Asana Recovery


How young is too young? We’ve heard this question many times in regards to kids drinking alcohol (especially when you consider how the drink is treated around the world). In this case, though, how soon do you teach your children about alcohol? In honesty, we would like to think that kids should be introduced to this dangerous drug as soon as possible (in conversation, that is). Many parents are concerned about piquing their kids’ curiosity or inciting too much fear into their kids. In reality, though, children, teens, and young adults are eager explorers who are willing to listen to anything you have to say (even with a little eye-rolling the process). Let’s take a closer look at how you can teach different groups of kids about alcohol.

Preschool: 3-4 Years

Here is the age when processes like decision-making and problem-solving start to take flight, as children’s minds explode with energy. (For example, many toddlers are fully capable of choosing their own clothing for “going out.) Obviously, this age is a little too young for the “big talk” about booze, but you can still kickstart it to a degree. How is this the case? Simply put, be a good role model. Toddlers are like sponges.

4-7 Years

Here is where you can kick off the official conversation about alcohol, but be sure to keep all topics in the present tense (as kids might not fully understand concepts about the future and past). Children in this age range are extremely curious about the function of their bodies, so take this opportunity to talk about alcohol’s effect. In a mild way, explain how this drink impedes the ability to walk, talk, and think. Let your children know the beer commercials they see on TV are false advertising.

8-11 Years

Here is the group of brainiacs who are willing and eager to learn anything you or their teachers throw at them. At this point, you can fully discuss the nature of alcohol and its harmful consequences and provide them with child-friendly resources to help them learn more. This is also a time when peer pressure begins to dominate, so you should beat the friends to the punch about the booze talk now more than ever.

12-17 Years
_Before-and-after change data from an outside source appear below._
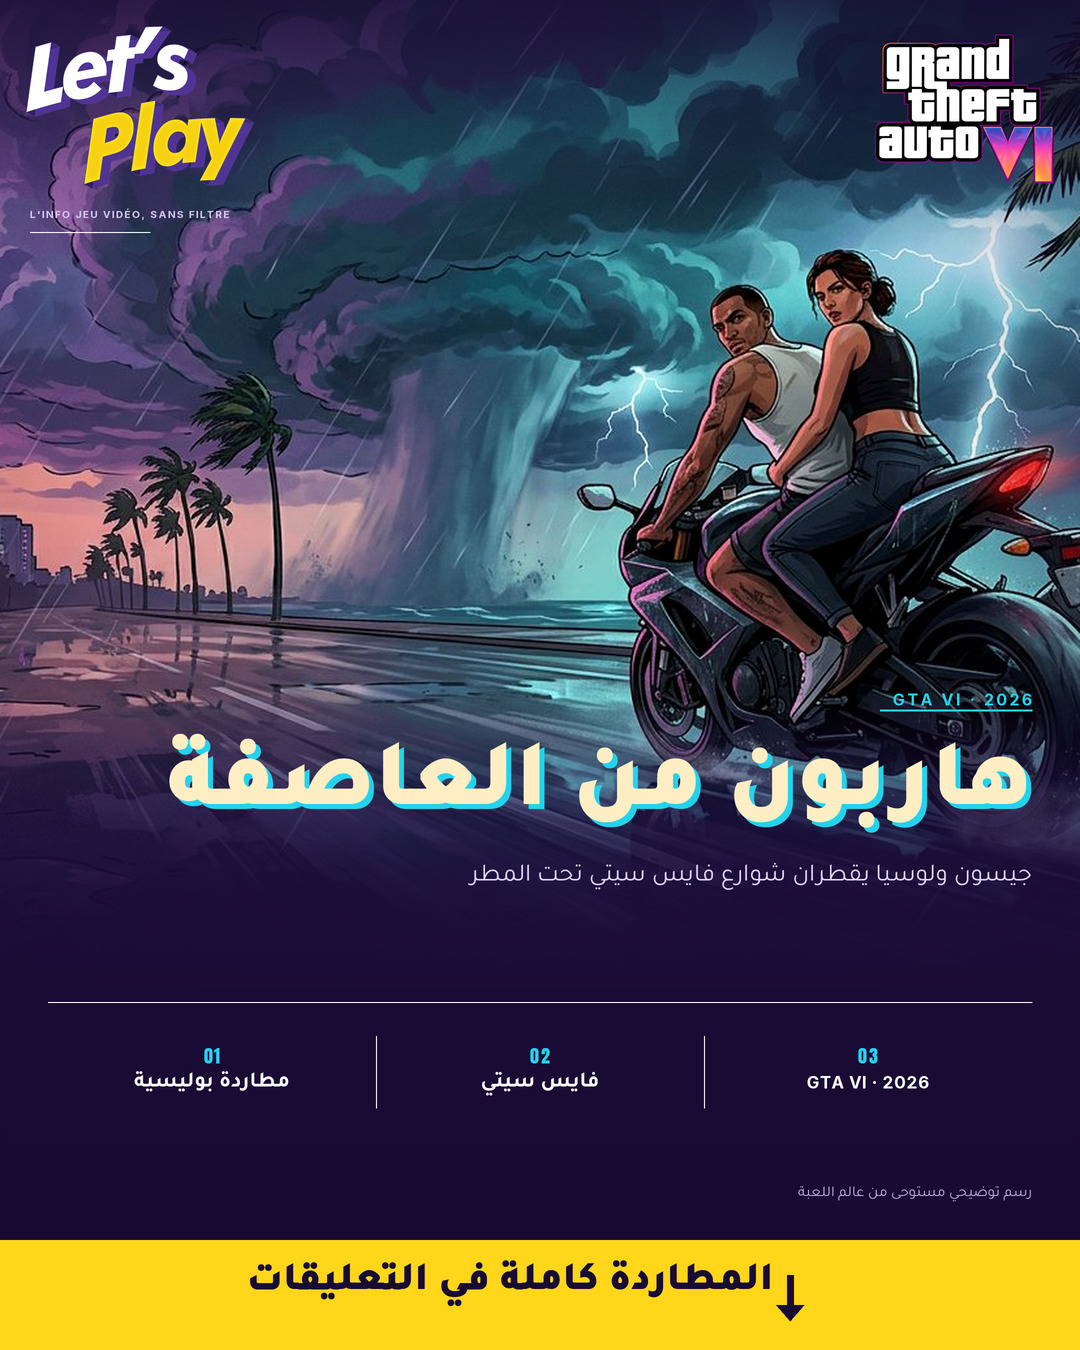
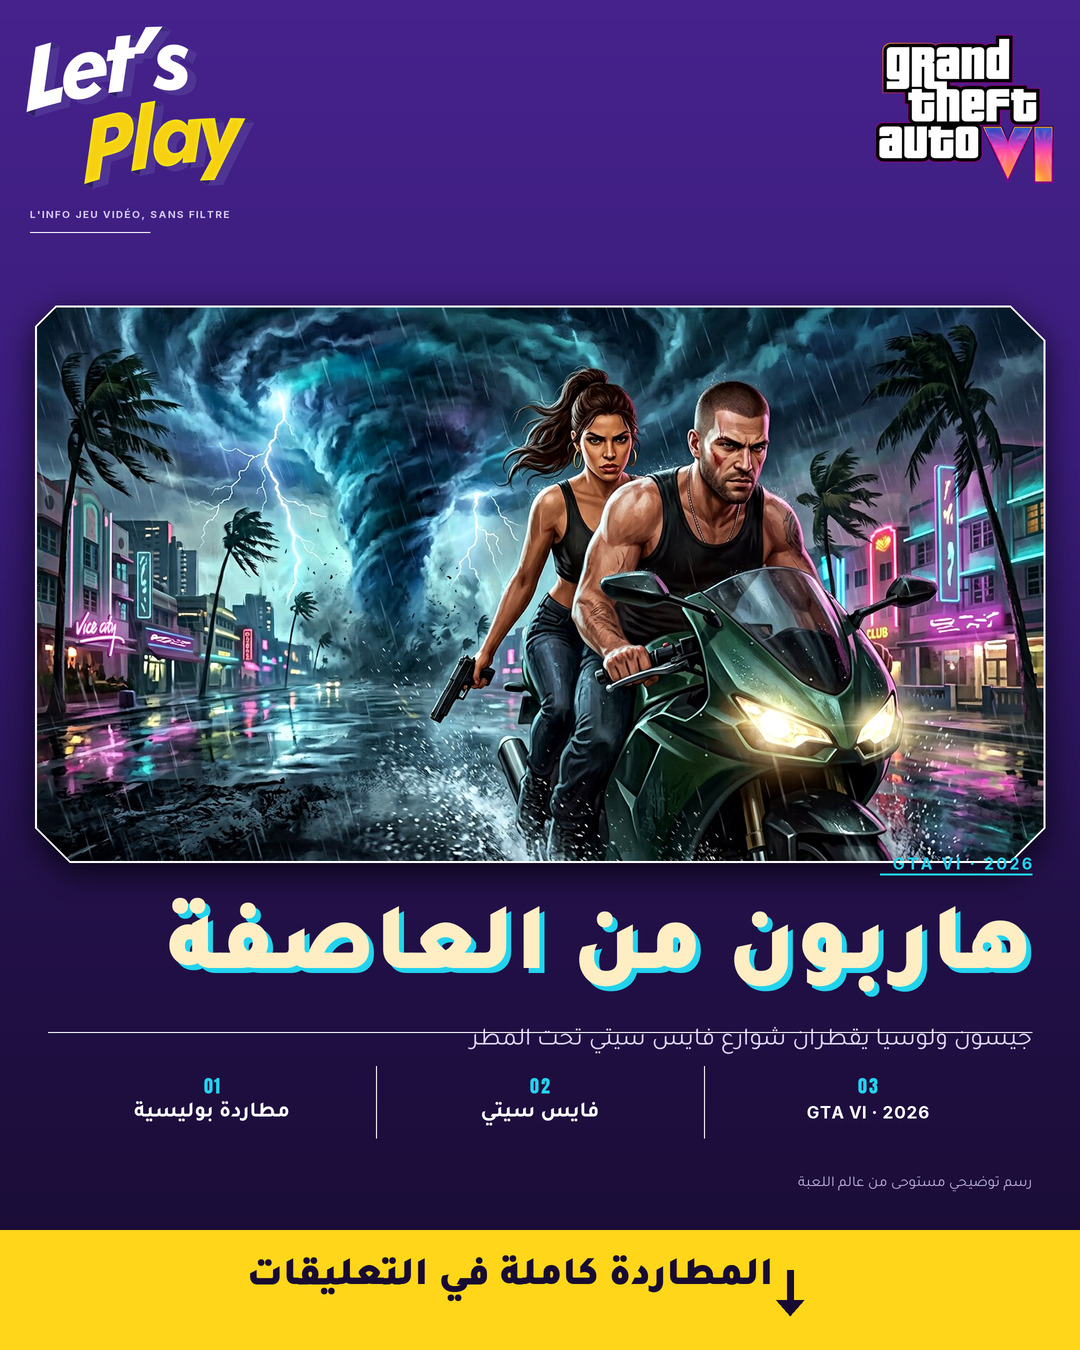
Affiche tempête : nouvelle illustration, orage derrière les héros
Illustration refaite : Jason et Lucia à moto, cyclone et éclairs dans leur dos,
visages plus proches des protagonistes. L'image est montrée entière dans une
fenêtre 16:9 à coins coupés plutôt que recadrée, pour ne plus amputer les
visages.

diff --git a/scripts/visuels/make_gta_storm_45.py b/scripts/visuels/make_gta_storm_45.py
@@ -62,10 +62,10 @@ AR = {
 }
 
 MARGIN = 48
-PHOTO_BOTTOM = 1000       # l'illustration se dissout jusqu'ici
-TITLE_Y = 742
-FACTS_Y = 1042
-CTA_TOP = 1240
+WINDOW = (36, 306, 1044, 862)   # fenêtre 16:9 à coins coupés       # l'illustration se dissout jusqu'ici
+TITLE_Y = 906
+FACTS_Y = 1072
+CTA_TOP = 1230
 
 TITLE = "هاربون من العاصفة"
 SUBTITLE = "جيسون ولوسيا يقطران شوارع فايس سيتي تحت المطر"
@@ -117,46 +117,34 @@ def base():
 
 
 def artwork():
-    """Illustration recadrée en 4:5, cadrée sur la moto et l'orage."""
+    """Illustration entière, sans recadrage : les deux visages restent dans le cadre."""
     art = Image.open(ASSETS / "gta6-fuite-tempete.jpg").convert("RGB")
-    target = px(W) / px(PHOTO_BOTTOM)
-    # Recadrage horizontal : les deux héros sont à droite du cadre d'origine.
-    crop_w = round(art.height * target)
-    focus = 0.68
-    left = round((art.width - crop_w) * focus)
-    art = art.crop((left, 0, left + crop_w, art.height))
-    art = art.resize((px(W), px(PHOTO_BOTTOM)), Image.Resampling.LANCZOS)
-    art = ImageEnhance.Color(art).enhance(1.08)
-    art = ImageEnhance.Contrast(art).enhance(1.05)
+    w, h = WINDOW[2] - WINDOW[0], WINDOW[3] - WINDOW[1]
+    art = art.resize((px(w), px(h)), Image.Resampling.LANCZOS)
+    art = ImageEnhance.Color(art).enhance(1.06)
+    art = ImageEnhance.Contrast(art).enhance(1.04)
     return art
 
 
 def blend_art(im, art):
-    """Bas de l'illustration fondu dans l'encre, bords latéraux adoucis."""
-    mask = Image.new("L", (1, art.height), 255)
-    d = ImageDraw.Draw(mask)
-    band = px(300)
-    for i in range(band):
-        d.point((0, art.height - 1 - i), fill=round(255 * (i / band) ** 1.5))
-    mask = mask.resize(art.size, Image.BILINEAR)
-    im.paste(art, (0, 0), mask.filter(ImageFilter.GaussianBlur(px(2))))
+    """Fenêtre à coins coupés, ombre portée et liseré clair."""
+    x0, y0, x1, y1 = WINDOW
+    cut = 34
+    poly = [(x0 + 20, y0), (x1 - cut, y0), (x1, y0 + cut),
+            (x1, y1 - cut), (x1 - cut, y1), (x0 + cut, y1),
+            (x0, y1 - cut), (x0, y0 + 20)]
+    mask = Image.new("L", (px(W), px(H)), 0)
+    ImageDraw.Draw(mask).polygon([(px(a), px(b)) for a, b in poly], fill=255)
 
-    # Voile haut (bandeau de marque) et voile bas (titre + infos).
-    w, h = im.size
-    gy = np.linspace(0, 1, h)[:, None]
-    veil = np.zeros((h, w, 4), dtype=float)
-    veil[..., :3] = np.array(INK)
-    veil[..., 3] = np.clip((0.20 - gy) / 0.20, 0, 1) ** 1.4 * 200
-    im.alpha_composite(Image.fromarray(np.uint8(veil), "RGBA"))
+    shadow = Image.new("RGBA", im.size, (0, 0, 0, 0))
+    shadow.paste((6, 2, 16, 220), (0, 0), mask)
+    im.alpha_composite(shadow.filter(ImageFilter.GaussianBlur(px(16))), (0, px(10)))
 
-    veil[..., 3] = np.clip((gy - 0.575) / 0.16, 0, 1) ** 1.2 * 225
-    im.alpha_composite(Image.fromarray(np.uint8(veil), "RGBA"))
-
-    # Vignettage léger : les coins s'éteignent, l'orage gagne en relief.
-    yy, xx = np.mgrid[0:h, 0:w].astype(float)
-    r = np.sqrt(((xx - w / 2) / (w / 2)) ** 2 + ((yy - h * 0.34) / (h / 2)) ** 2)
-    veil[..., 3] = np.clip((r - 0.62) / 0.8, 0, 1) ** 1.5 * 130
-    im.alpha_composite(Image.fromarray(np.uint8(veil), "RGBA"))
+    canvas = Image.new("RGBA", im.size, (0, 0, 0, 0))
+    canvas.paste(art, (px(x0), px(y0)))
+    im.paste(canvas, (0, 0), mask)
+    ImageDraw.Draw(im).line([(px(a), px(b)) for a, b in poly] + [(px(poly[0][0]), px(poly[0][1]))],
+                            fill=(255, 255, 255, 80), width=px(2))
 
 
 def header(im):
At this point, your children should be fully knowledgeable about alcohol and all its problems. So, now is the time when you need to reinforce everything they have learned, so they can protect themselves against peer pressure. A desire for independence and a thirst for risk-taking can drive a teen to experiment with drugs and alcohol and disobey their parents. However, even if they won’t admit it, teens fully understand their parents’ wishes and respect them.

Seeking Treatment for Alcohol Abuse or Alcoholism   

Alcohol is a very tricky substances to reveal to your children. As much as you want to protect them from dangerous toxins like this, different types of alcohol are in stores (where your kids will accompany you at times), and, once they reach the teenage years, booze might become a big problem in circles of “friends.” The best option you have is to beat these people to the punch and let your kids know about this deadly drug as soon as possible. As we have seen, though, there is a different way to treat it during each stage of growth and development. Don’t lay on the information too thick, too soon.

If you are suffering from a severe case of alcoholism or alcohol abuse or have a friend or loved one who is coping with this illness, get in touch with Asana Recovery today. Our professional team of counselors and healthcare experts will help you endure the painful process of alcohol withdrawal and detox and guide you along the rocky road of rehabilitation. Soon enough, you will experience a faster and much more efficient recovery.

If you want to find out more about our residential treatment or supervised detoxification/withdrawal programs or enroll in one of these programs today, we are ready and waiting to speak with you at your leisure and your disclosure. Call Asana now at (949) 438-4504 to learn how you can overcome your mental illness and take an extra step toward becoming a healthier person.